Europe is at a far worse state when it comes to cyber defense than are the United States, Australia, and Japan. The reason is very simple: The way the European Union is set up is totally contra-productive to how public leadership should be able to address a rapid and cascading set of nation-state cyberattacks.
Pre-Internet institutional arrangements may cripple the future ability to utilize cyber as a national security instrument. The European Union, which is a separate entity with some overlap to the North Atlantic Treaty Organization, would naturally be a potential cyber powerhouse. A confederation of 28 countries—with ambitions to grow to more than 30—it represents a sizeable economy, over 300 million people, and a well advanced information technology establishment.

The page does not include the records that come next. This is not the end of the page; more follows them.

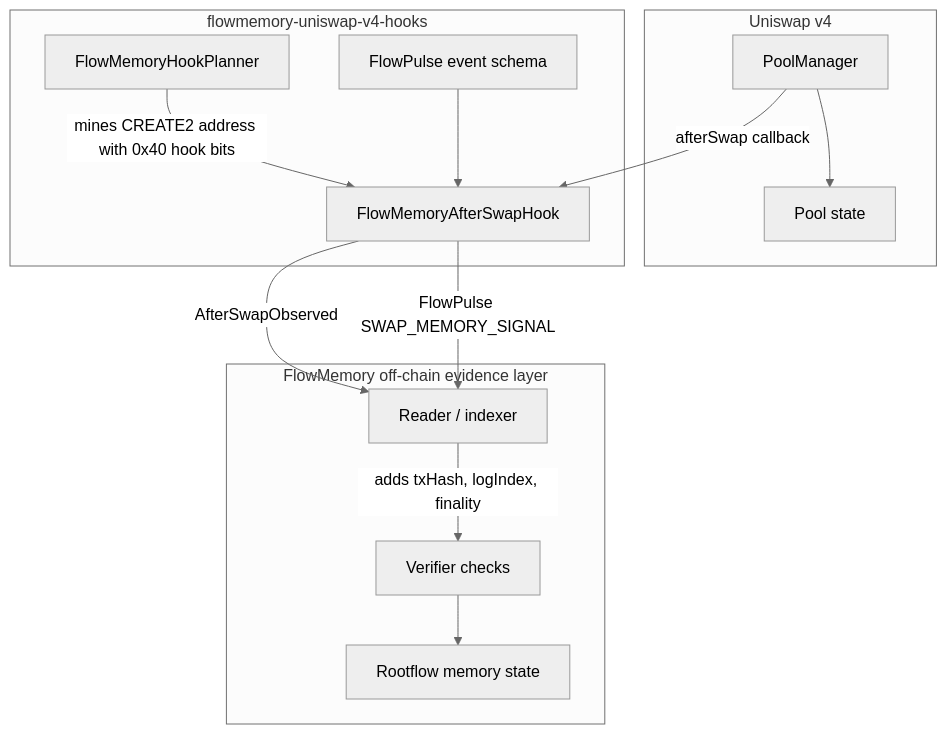
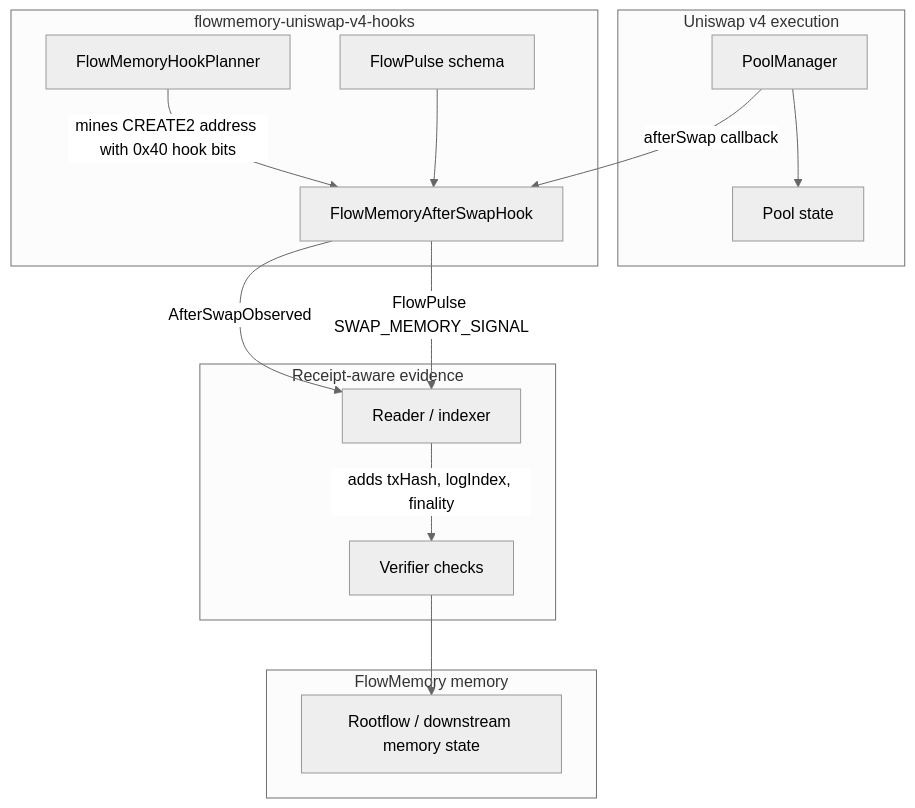
Before and after one commit to FlowmemoryAI/flowmemory-uniswap-v4-hooks: the second of 5 diagrams in docs/ARCHITECTURE.md, drawn with Mermaid (neutral theme). The commit also changed other lines of this file and 22 other files, not shown here.

````diff
--- a/docs/ARCHITECTURE.md
+++ b/docs/ARCHITECTURE.md
@@ -9,28 +59,31 @@
 ```mermaid
 flowchart TB
-    subgraph Uniswap["Uniswap v4"]
+    subgraph Uniswap["Uniswap v4 execution"]
         PoolManager["PoolManager"]
         Pool["Pool state"]
     end
 
     subgraph HookRepo["flowmemory-uniswap-v4-hooks"]
         Hook["FlowMemoryAfterSwapHook"]
         Planner["FlowMemoryHookPlanner"]
-        FlowPulse["FlowPulse event schema"]
+        FlowPulse["FlowPulse schema"]
     end
 
-    subgraph Offchain["FlowMemory off-chain evidence layer"]
+    subgraph EvidenceLayer["Receipt-aware evidence"]
         Reader["Reader / indexer"]
         Verifier["Verifier checks"]
-        Rootflow["Rootflow memory state"]
+    end
+
+    subgraph MemoryLayer["FlowMemory memory"]
+        Rootflow["Rootflow / downstream memory state"]
     end
 
     PoolManager --> Pool
     PoolManager -->|afterSwap callback| Hook
     Planner -->|mines CREATE2 address with 0x40 hook bits| Hook
     Hook -->|AfterSwapObserved| Reader
     Hook -->|FlowPulse SWAP_MEMORY_SIGNAL| Reader
     FlowPulse --> Hook
     Reader -->|adds txHash, logIndex, finality| Verifier
     Verifier --> Rootflow
 ```
````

There is no supreme commander in the European Union. Each country has the right to design its own defense posture. Seen from a cyber-perspective the question is how to be able to react to rapid interchanges and attacks, which are escalating to a conflict, if there has to be a joint decision by 28 supreme commanders? Technically that can be solved by preauthorizing and dedicating specific agencies, but that would work only as long as the interchanges are limited and are not seen as a national security threat. Cyber has short decision time frames. Institutional arrangements such as the European Union´s defense are unfit for dealing with digital national security. The networked society forces nation states to reevaluate pre-Internet institutional arrangements, as these can undermine the cyber effort.
Returning to the question about the European cyberdefense, how will Europe create a uniform, cohesive approach to address cyberattacks and cyberaggression by foreign states? Especially, if that requires redefining what the European Union is by integrating its defenses into one body. Europe can be defended by NATO because the vast majority of the European Union countries are NATO members, but then it is not the European Union that defends itself. Those EU countries that are not also in NATO are then assumed to arrange their own cyber-defense.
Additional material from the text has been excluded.